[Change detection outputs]
※
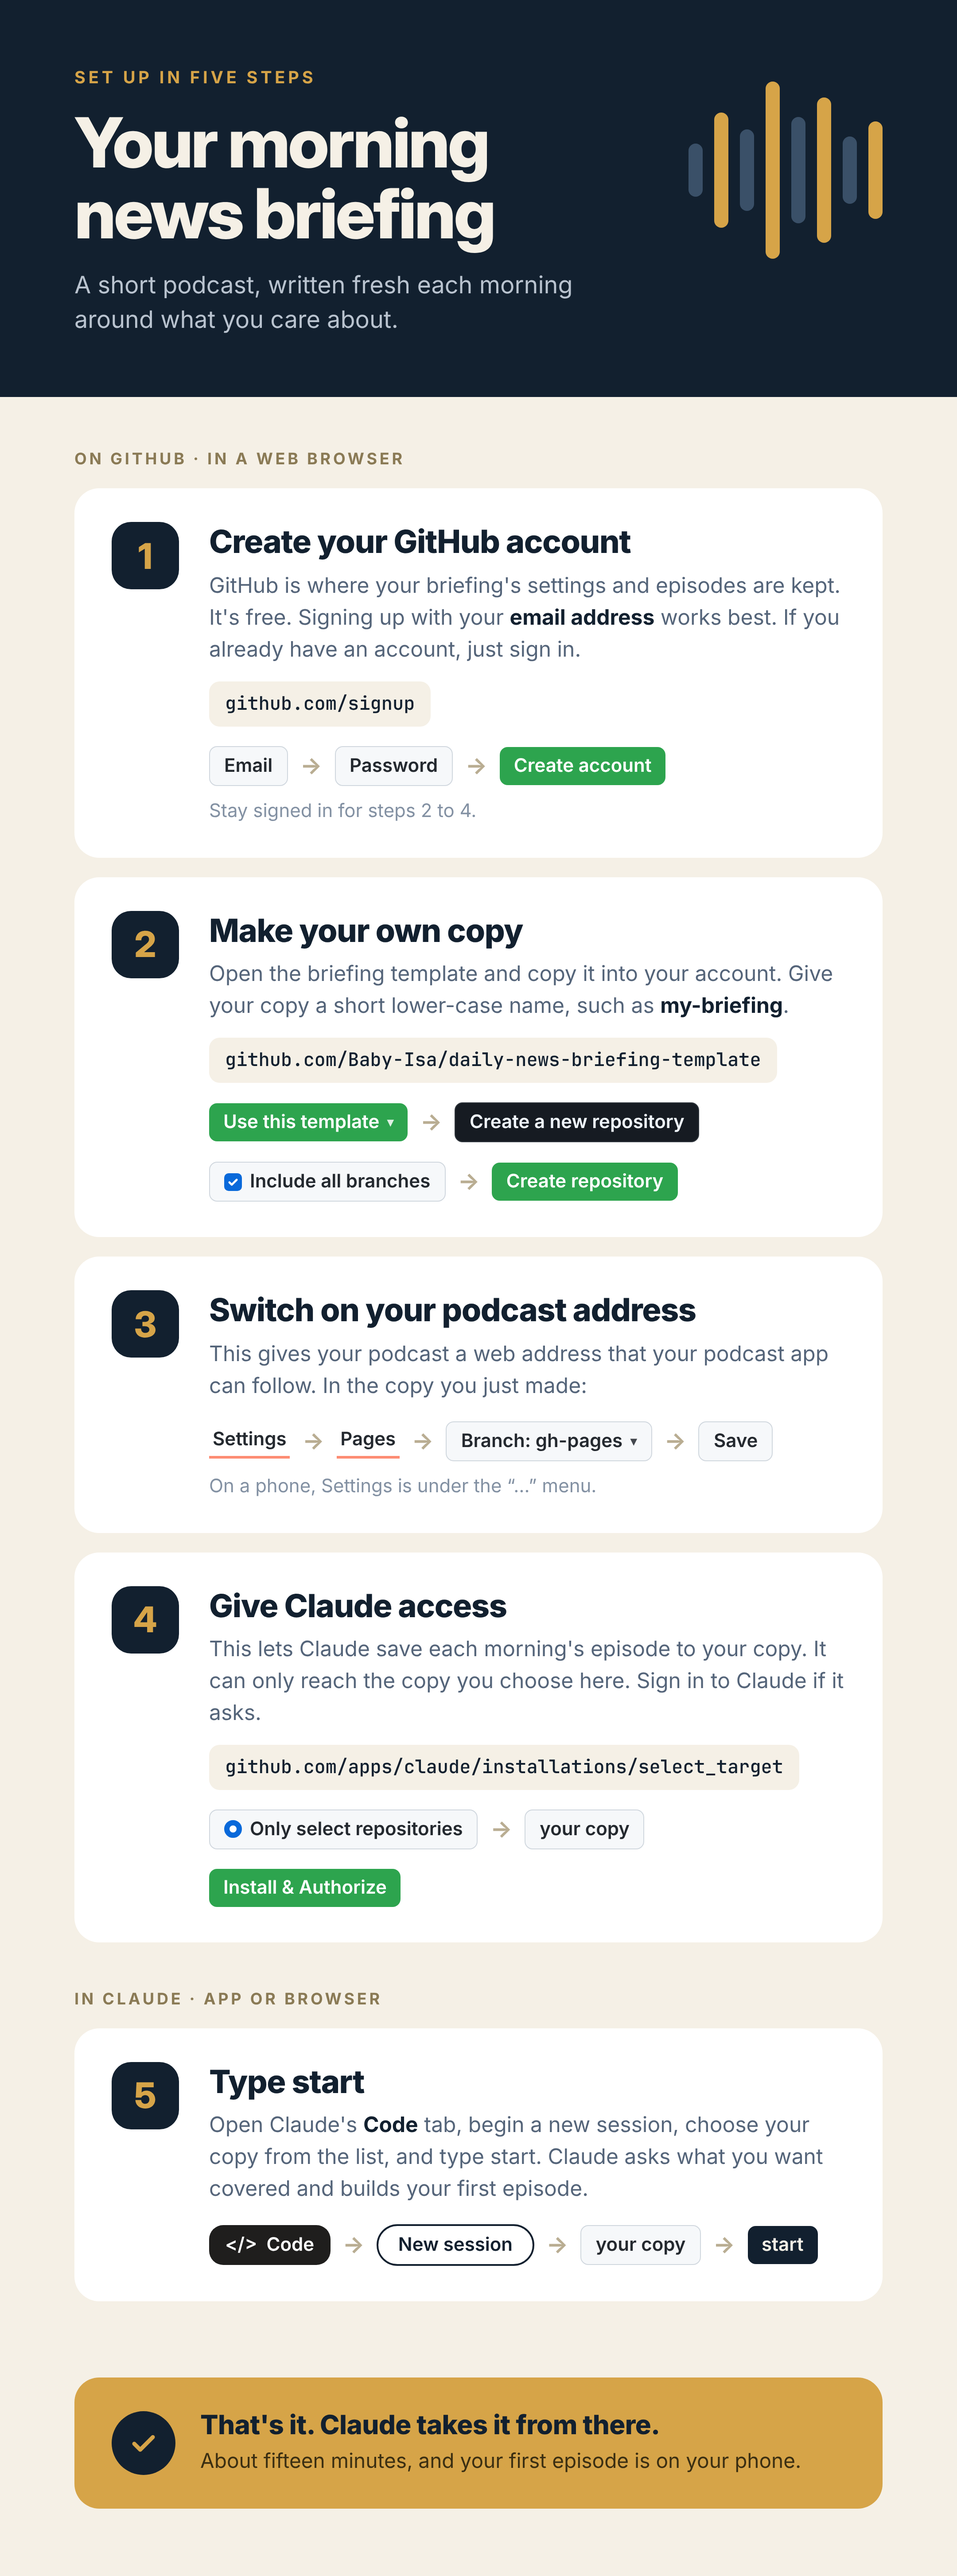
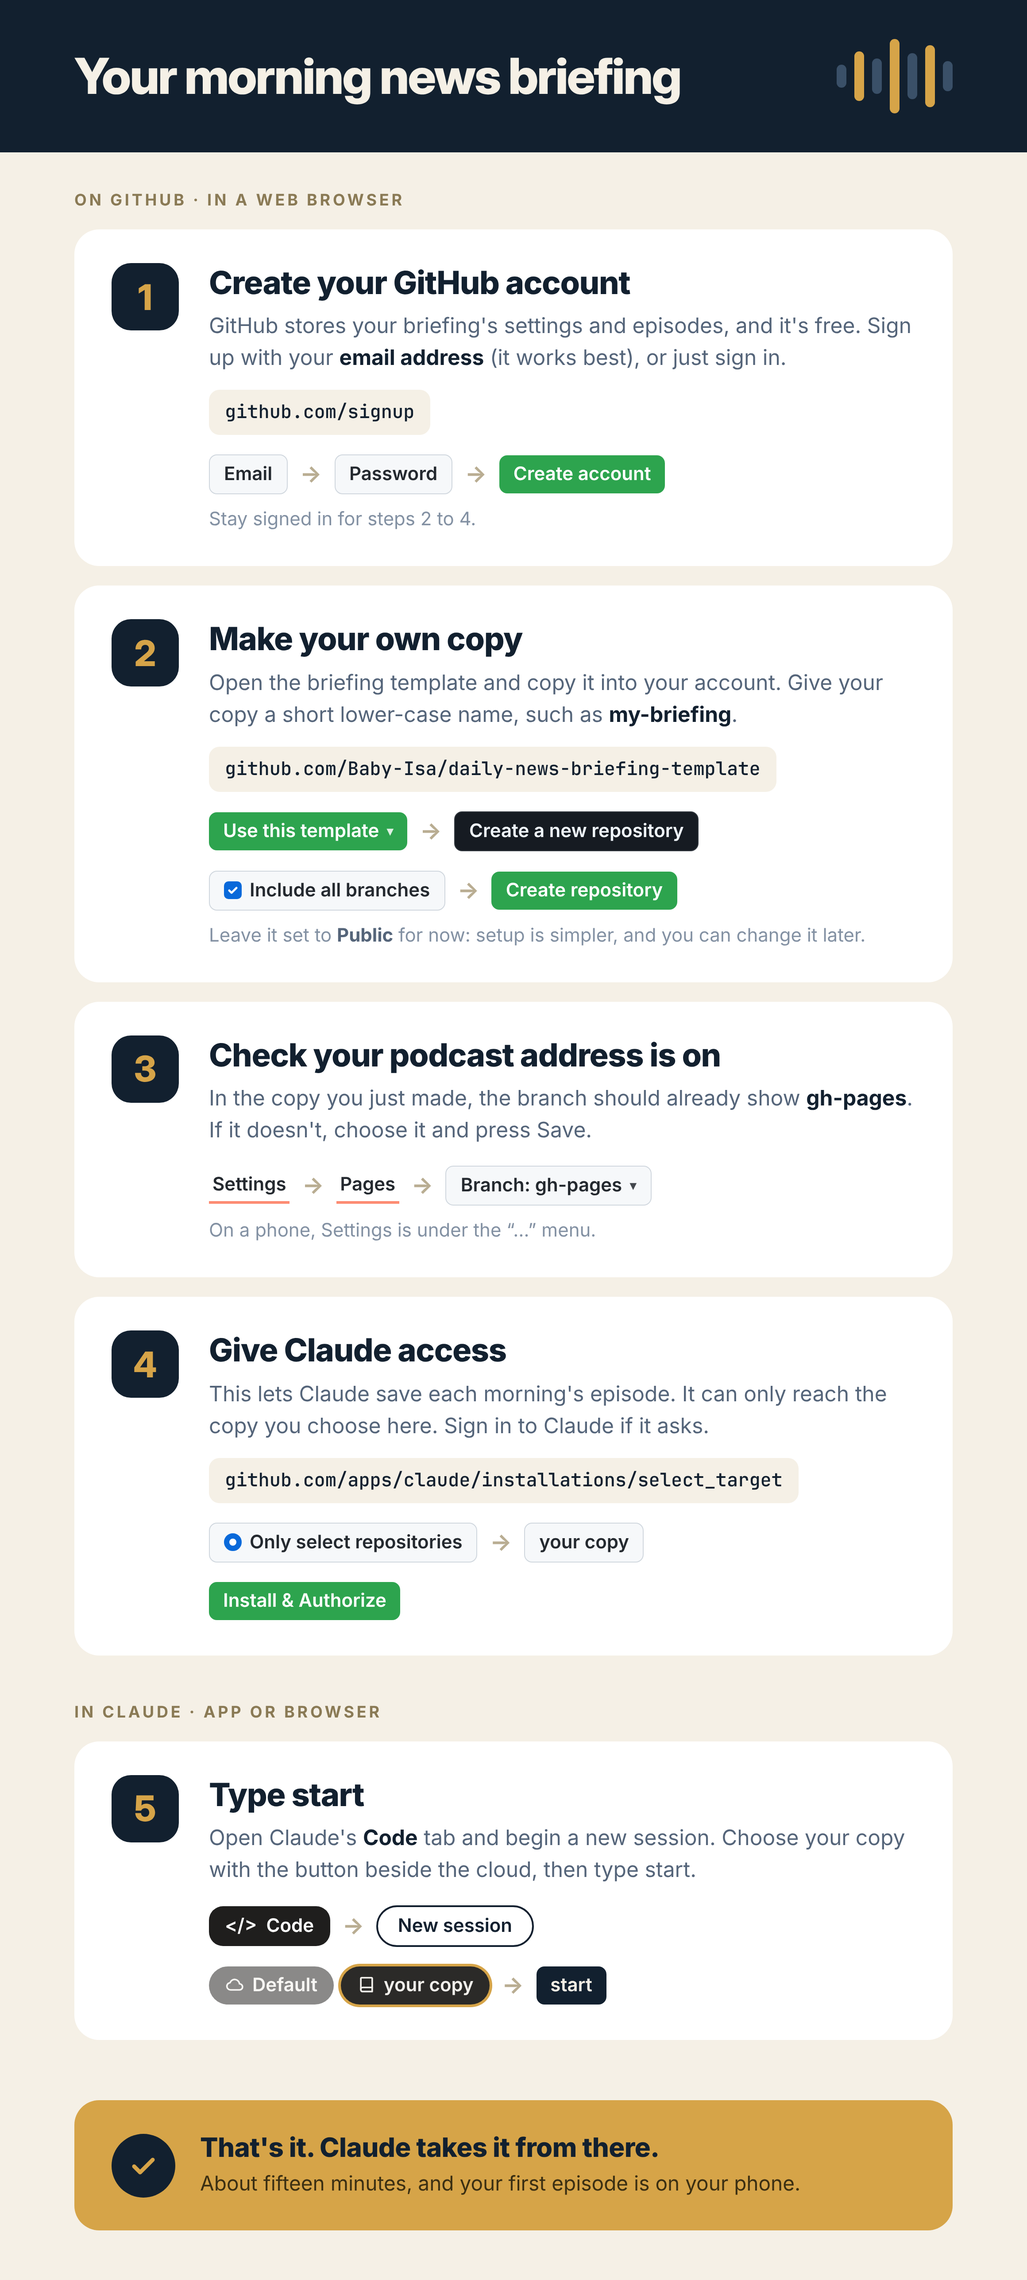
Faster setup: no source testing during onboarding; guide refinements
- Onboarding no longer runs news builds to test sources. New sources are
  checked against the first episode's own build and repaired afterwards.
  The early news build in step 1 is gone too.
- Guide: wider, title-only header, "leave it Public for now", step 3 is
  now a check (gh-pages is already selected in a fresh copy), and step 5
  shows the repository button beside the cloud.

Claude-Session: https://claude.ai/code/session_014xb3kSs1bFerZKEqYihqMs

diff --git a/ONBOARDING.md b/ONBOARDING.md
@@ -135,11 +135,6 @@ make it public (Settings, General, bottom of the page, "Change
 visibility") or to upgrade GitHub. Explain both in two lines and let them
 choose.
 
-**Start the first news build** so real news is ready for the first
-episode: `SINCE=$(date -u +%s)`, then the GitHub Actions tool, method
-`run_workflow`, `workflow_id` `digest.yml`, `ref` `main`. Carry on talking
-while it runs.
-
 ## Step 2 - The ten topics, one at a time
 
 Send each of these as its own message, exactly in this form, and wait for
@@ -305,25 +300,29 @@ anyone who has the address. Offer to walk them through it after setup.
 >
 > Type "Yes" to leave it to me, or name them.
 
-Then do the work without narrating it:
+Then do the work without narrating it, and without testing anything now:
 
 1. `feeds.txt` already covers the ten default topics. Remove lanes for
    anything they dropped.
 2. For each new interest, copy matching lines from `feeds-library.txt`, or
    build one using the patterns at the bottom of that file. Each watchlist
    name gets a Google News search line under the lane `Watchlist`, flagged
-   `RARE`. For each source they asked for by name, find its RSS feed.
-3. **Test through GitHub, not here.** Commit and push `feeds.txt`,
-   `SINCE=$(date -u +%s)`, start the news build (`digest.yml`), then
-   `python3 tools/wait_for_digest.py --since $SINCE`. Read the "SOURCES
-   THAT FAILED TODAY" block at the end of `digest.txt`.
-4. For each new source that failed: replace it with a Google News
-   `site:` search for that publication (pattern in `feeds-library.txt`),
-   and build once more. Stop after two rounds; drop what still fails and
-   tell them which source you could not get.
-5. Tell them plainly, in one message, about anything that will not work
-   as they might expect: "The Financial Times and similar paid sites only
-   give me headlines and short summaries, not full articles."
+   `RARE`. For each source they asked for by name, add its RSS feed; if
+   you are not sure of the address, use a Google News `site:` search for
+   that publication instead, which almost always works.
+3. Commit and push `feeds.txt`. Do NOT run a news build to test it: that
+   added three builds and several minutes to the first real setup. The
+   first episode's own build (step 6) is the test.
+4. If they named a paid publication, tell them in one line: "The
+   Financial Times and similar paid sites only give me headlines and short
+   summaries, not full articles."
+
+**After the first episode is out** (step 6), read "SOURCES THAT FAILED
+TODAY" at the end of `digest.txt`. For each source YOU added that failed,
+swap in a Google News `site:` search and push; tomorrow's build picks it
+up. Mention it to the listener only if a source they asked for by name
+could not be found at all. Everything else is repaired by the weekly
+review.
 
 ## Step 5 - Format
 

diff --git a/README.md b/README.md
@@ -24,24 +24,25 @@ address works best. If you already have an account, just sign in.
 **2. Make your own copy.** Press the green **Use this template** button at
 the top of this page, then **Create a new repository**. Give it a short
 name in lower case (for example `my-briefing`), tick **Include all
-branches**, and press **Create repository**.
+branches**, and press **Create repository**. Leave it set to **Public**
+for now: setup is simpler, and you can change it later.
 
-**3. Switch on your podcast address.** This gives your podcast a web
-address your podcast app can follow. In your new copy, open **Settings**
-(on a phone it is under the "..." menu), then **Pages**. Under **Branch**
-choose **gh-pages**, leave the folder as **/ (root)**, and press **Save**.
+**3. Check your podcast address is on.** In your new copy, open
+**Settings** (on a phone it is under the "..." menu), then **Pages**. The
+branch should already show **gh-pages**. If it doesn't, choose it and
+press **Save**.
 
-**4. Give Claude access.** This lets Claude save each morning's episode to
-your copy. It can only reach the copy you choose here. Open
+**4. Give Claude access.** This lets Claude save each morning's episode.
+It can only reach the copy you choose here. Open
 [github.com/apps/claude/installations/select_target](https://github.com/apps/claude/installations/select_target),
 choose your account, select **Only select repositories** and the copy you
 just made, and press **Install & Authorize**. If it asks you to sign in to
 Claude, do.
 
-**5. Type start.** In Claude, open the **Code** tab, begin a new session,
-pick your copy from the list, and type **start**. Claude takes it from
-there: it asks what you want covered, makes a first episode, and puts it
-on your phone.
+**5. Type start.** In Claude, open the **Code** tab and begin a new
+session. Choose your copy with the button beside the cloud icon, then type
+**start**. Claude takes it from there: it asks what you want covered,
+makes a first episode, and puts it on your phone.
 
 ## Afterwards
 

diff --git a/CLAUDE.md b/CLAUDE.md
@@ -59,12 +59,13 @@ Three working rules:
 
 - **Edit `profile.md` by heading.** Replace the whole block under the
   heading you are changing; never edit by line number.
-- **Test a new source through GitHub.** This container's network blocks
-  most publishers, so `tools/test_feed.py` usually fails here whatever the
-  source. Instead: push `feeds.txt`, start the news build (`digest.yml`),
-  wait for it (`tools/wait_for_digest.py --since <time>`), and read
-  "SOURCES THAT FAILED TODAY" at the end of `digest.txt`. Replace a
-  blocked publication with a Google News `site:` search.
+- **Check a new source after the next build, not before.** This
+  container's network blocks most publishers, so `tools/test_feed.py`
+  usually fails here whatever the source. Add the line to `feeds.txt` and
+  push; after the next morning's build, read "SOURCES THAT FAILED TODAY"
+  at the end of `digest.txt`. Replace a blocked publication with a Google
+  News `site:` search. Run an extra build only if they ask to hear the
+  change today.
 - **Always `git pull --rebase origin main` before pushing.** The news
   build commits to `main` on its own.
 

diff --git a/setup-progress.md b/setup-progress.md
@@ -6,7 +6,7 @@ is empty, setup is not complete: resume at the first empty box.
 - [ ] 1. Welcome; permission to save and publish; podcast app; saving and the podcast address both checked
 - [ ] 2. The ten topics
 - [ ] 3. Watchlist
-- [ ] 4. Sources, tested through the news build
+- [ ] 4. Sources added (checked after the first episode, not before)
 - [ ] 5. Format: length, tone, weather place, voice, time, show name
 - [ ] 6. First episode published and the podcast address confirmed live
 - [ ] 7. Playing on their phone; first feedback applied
※
PROBLEM REQUIREMENTS: Keep the pictures out of the copy and write out the data exactly as it stands.

RESPONSE TO THE TASK:
Faster setup: no source testing during onboarding; guide refinements
- Onboarding no longer runs news builds to test sources. New sources are
  checked against the first episode's own build and repaired afterwards.
  The early news build in step 1 is gone too.
- Guide: wider, title-only header, "leave it Public for now", step 3 is
  now a check (gh-pages is already selected in a fresh copy), and step 5
  shows the repository button beside the cloud.

Claude-Session: https://claude.ai/code/session_014xb3kSs1bFerZKEqYihqMs

diff --git a/ONBOARDING.md b/ONBOARDING.md
@@ -135,11 +135,6 @@ make it public (Settings, General, bottom of the page, "Change
 visibility") or to upgrade GitHub. Explain both in two lines and let them
 choose.
 
-**Start the first news build** so real news is ready for the first
-episode: `SINCE=$(date -u +%s)`, then the GitHub Actions tool, method
-`run_workflow`, `workflow_id` `digest.yml`, `ref` `main`. Carry on talking
-while it runs.
-
 ## Step 2 - The ten topics, one at a time
 
 Send each of these as its own message, exactly in this form, and wait for
@@ -305,25 +300,29 @@ anyone who has the address. Offer to walk them through it after setup.
 >
 > Type "Yes" to leave it to me, or name them.
 
-Then do the work without narrating it:
+Then do the work without narrating it, and without testing anything now:
 
 1. `feeds.txt` already covers the ten default topics. Remove lanes for
    anything they dropped.
 2. For each new interest, copy matching lines from `feeds-library.txt`, or
    build one using the patterns at the bottom of that file. Each watchlist
    name gets a Google News search line under the lane `Watchlist`, flagged
-   `RARE`. For each source they asked for by name, find its RSS feed.
-3. **Test through GitHub, not here.** Commit and push `feeds.txt`,
-   `SINCE=$(date -u +%s)`, start the news build (`digest.yml`), then
-   `python3 tools/wait_for_digest.py --since $SINCE`. Read the "SOURCES
-   THAT FAILED TODAY" block at the end of `digest.txt`.
-4. For each new source that failed: replace it with a Google News
-   `site:` search for that publication (pattern in `feeds-library.txt`),
-   and build once more. Stop after two rounds; drop what still fails and
-   tell them which source you could not get.
-5. Tell them plainly, in one message, about anything that will not work
-   as they might expect: "The Financial Times and similar paid sites only
-   give me headlines and short summaries, not full articles."
+   `RARE`. For each source they asked for by name, add its RSS feed; if
+   you are not sure of the address, use a Google News `site:` search for
+   that publication instead, which almost always works.
+3. Commit and push `feeds.txt`. Do NOT run a news build to test it: that
+   added three builds and several minutes to the first real setup. The
+   first episode's own build (step 6) is the test.
+4. If they named a paid publication, tell them in one line: "The
+   Financial Times and similar paid sites only give me headlines and short
+   summaries, not full articles."
+
+**After the first episode is out** (step 6), read "SOURCES THAT FAILED
+TODAY" at the end of `digest.txt`. For each source YOU added that failed,
+swap in a Google News `site:` search and push; tomorrow's build picks it
+up. Mention it to the listener only if a source they asked for by name
+could not be found at all. Everything else is repaired by the weekly
+review.
 
 ## Step 5 - Format
 

diff --git a/README.md b/README.md
@@ -24,24 +24,25 @@ address works best. If you already have an account, just sign in.
 **2. Make your own copy.** Press the green **Use this template** button at
 the top of this page, then **Create a new repository**. Give it a short
 name in lower case (for example `my-briefing`), tick **Include all
-branches**, and press **Create repository**.
+branches**, and press **Create repository**. Leave it set to **Public**
+for now: setup is simpler, and you can change it later.
 
-**3. Switch on your podcast address.** This gives your podcast a web
-address your podcast app can follow. In your new copy, open **Settings**
-(on a phone it is under the "..." menu), then **Pages**. Under **Branch**
-choose **gh-pages**, leave the folder as **/ (root)**, and press **Save**.
+**3. Check your podcast address is on.** In your new copy, open
+**Settings** (on a phone it is under the "..." menu), then **Pages**. The
+branch should already show **gh-pages**. If it doesn't, choose it and
+press **Save**.
 
-**4. Give Claude access.** This lets Claude save each morning's episode to
-your copy. It can only reach the copy you choose here. Open
+**4. Give Claude access.** This lets Claude save each morning's episode.
+It can only reach the copy you choose here. Open
 [github.com/apps/claude/installations/select_target](https://github.com/apps/claude/installations/select_target),
 choose your account, select **Only select repositories** and the copy you
 just made, and press **Install & Authorize**. If it asks you to sign in to
 Claude, do.
 
-**5. Type start.** In Claude, open the **Code** tab, begin a new session,
-pick your copy from the list, and type **start**. Claude takes it from
-there: it asks what you want covered, makes a first episode, and puts it
-on your phone.
+**5. Type start.** In Claude, open the **Code** tab and begin a new
+session. Choose your copy with the button beside the cloud icon, then type
+**start**. Claude takes it from there: it asks what you want covered,
+makes a first episode, and puts it on your phone.
 
 ## Afterwards
 

diff --git a/CLAUDE.md b/CLAUDE.md
@@ -59,12 +59,13 @@ Three working rules:
 
 - **Edit `profile.md` by heading.** Replace the whole block under the
   heading you are changing; never edit by line number.
-- **Test a new source through GitHub.** This container's network blocks
-  most publishers, so `tools/test_feed.py` usually fails here whatever the
-  source. Instead: push `feeds.txt`, start the news build (`digest.yml`),
-  wait for it (`tools/wait_for_digest.py --since <time>`), and read
-  "SOURCES THAT FAILED TODAY" at the end of `digest.txt`. Replace a
-  blocked publication with a Google News `site:` search.
+- **Check a new source after the next build, not before.** This
+  container's network blocks most publishers, so `tools/test_feed.py`
+  usually fails here whatever the source. Add the line to `feeds.txt` and
+  push; after the next morning's build, read "SOURCES THAT FAILED TODAY"
+  at the end of `digest.txt`. Replace a blocked publication with a Google
+  News `site:` search. Run an extra build only if they ask to hear the
+  change today.
 - **Always `git pull --rebase origin main` before pushing.** The news
   build commits to `main` on its own.
 

diff --git a/setup-progress.md b/setup-progress.md
@@ -6,7 +6,7 @@ is empty, setup is not complete: resume at the first empty box.
 - [ ] 1. Welcome; permission to save and publish; podcast app; saving and the podcast address both checked
 - [ ] 2. The ten topics
 - [ ] 3. Watchlist
-- [ ] 4. Sources, tested through the news build
+- [ ] 4. Sources added (checked after the first episode, not before)
 - [ ] 5. Format: length, tone, weather place, voice, time, show name
 - [ ] 6. First episode published and the podcast address confirmed live
 - [ ] 7. Playing on their phone; first feedback applied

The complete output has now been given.